Christians in South Indian villages, 1959-2009 : decline and revival in Telangana / John B. Carman & Chilkuri Vasantha Rao.
By: Carman, John B.
Contributor(s): Vasantha Rao, Chilkuri.Material type: BookSeries: Studies in the history of Christian missions: Publisher: Grand Rapids, Michigan : William B. Eerdmans Publishing Company, 2014Description: xvi, 242 pages : illustrations ; 24 cm.Content type: text Media type: unmediated Carrier type: volumeISBN: 9780802871633; 0802871631.Subject(s): Christians -- India -- Telangana -- History -- 20th century | Christians -- India -- Telangana -- History -- 21st century | Telangana (India) -- Church history -- 20th century | Telangana (India) -- Church history -- 21st centuryDDC classification: 275.4/84 Other classification: 11.50 | 15.75

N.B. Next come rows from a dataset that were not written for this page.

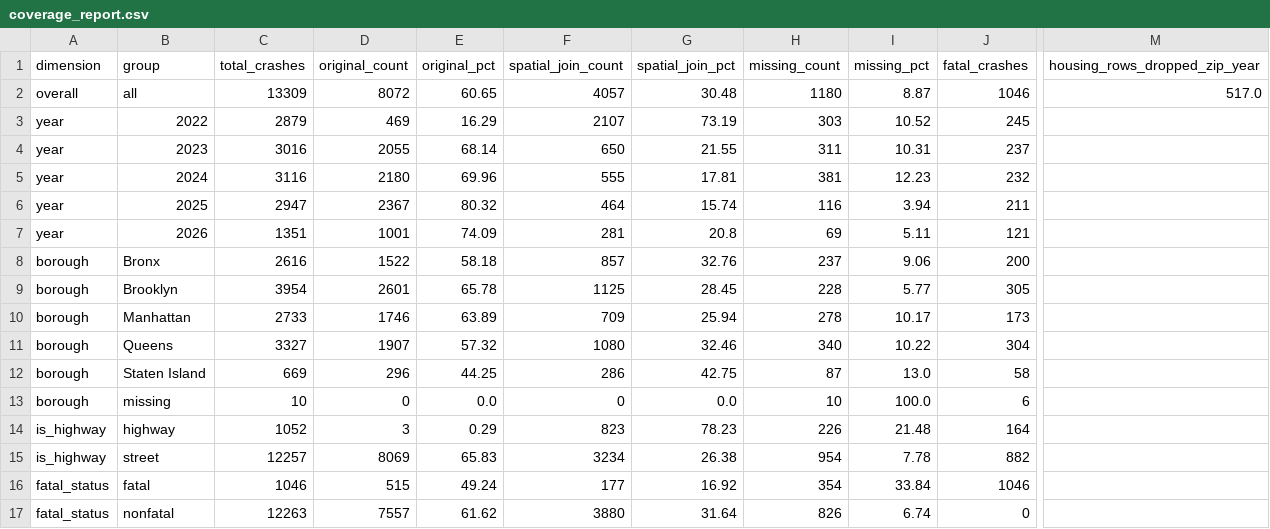
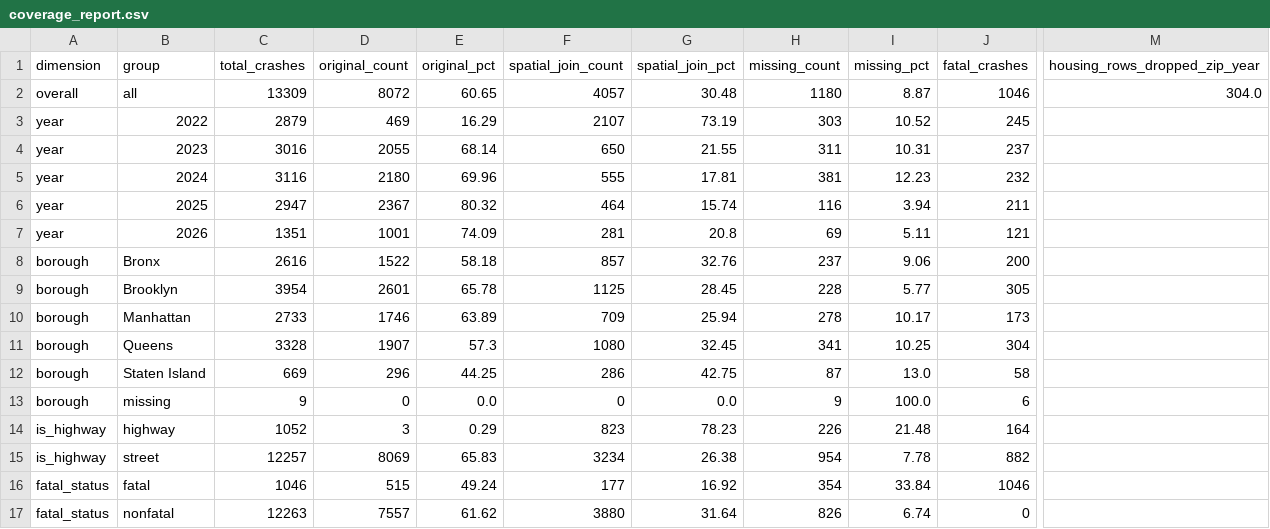
Before and after one commit to emilysalama/nyc-housing-safety, a CSV file: data/clean/coverage_report.csv, drawn as a sheet; only a part is shown, gaps mark what is left out; the diff names each change by its address in the sheet, - before the commit and + after, or states it on an @@ line.

```diff
--- a/data/clean/coverage_report.csv
+++ b/data/clean/coverage_report.csv
-M2 (housing_rows_dropped_zip_year): 517.0
+M2 (housing_rows_dropped_zip_year): 304.0
-C11 (total_crashes): 3327
+C11 (total_crashes): 3328
-E11 (original_pct): 57.32
+E11 (original_pct): 57.3
-G11 (spatial_join_pct): 32.46
+G11 (spatial_join_pct): 32.45
-H11 (missing_count): 340
+H11 (missing_count): 341
-I11 (missing_pct): 10.22
+I11 (missing_pct): 10.25
-C13 (total_crashes): 10
+C13 (total_crashes): 9
-H13 (missing_count): 10
+H13 (missing_count): 9
```
Also changed, not shown: data/clean/borough_month_integrated.csv, data/clean/zip_year_integrated.csv.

|Item type||Current location||Collection||Call number||Status||Date due||Barcode|
|Book: Standard||Hewitson Library, Presbyterian Research Centre||England Collection||BR1155.C37 2014 (Browse shelf)||Available||18-829|
Includes bibliographical references (pages 235-239) and index.
Studying and restudying village Christians -- A brief history of developments in Telangana -- Christianity in India and Telangana -- The village religion surrounding Christians -- The older congregations in the Jangarai section -- The independent churches -- New CSI congregations of different kinds -- Christian adaptations of Hindu practices -- Distinctive beliefs of CSI Christians -- Healing and conversion -- Challenges facing the CSI congregations -- Challenges facing a divided church.
A discerning study of a slice of modern Indian Christianity and Christian-Hindu encounter. This book revisits South Indian Christian communities that were studied in 1959 and written about in Village Christians and Hindu Culture (1968). In 1959 the future of these village congregations was uncertain. Would they grow through conversions or slowly dissolve into the larger Hindu society around them? John Carman and Chilkuri Vasantha Rao's carefully gathered research fifty years later reveals both the decline of many older congregations and the surprising emergence of new Pentecostal and Baptist churches that emphasize the healing power of Christ. Significantly, the new congregations largely cut across caste lines, including both high castes and outcastes (Dalits). Carman and Vasantha Rao pay particular attention to the social, political, and religious environment of these Indian village Christians, including their adaptation of indigenous Hindu practices into their Christian faith and observances. (Publisher).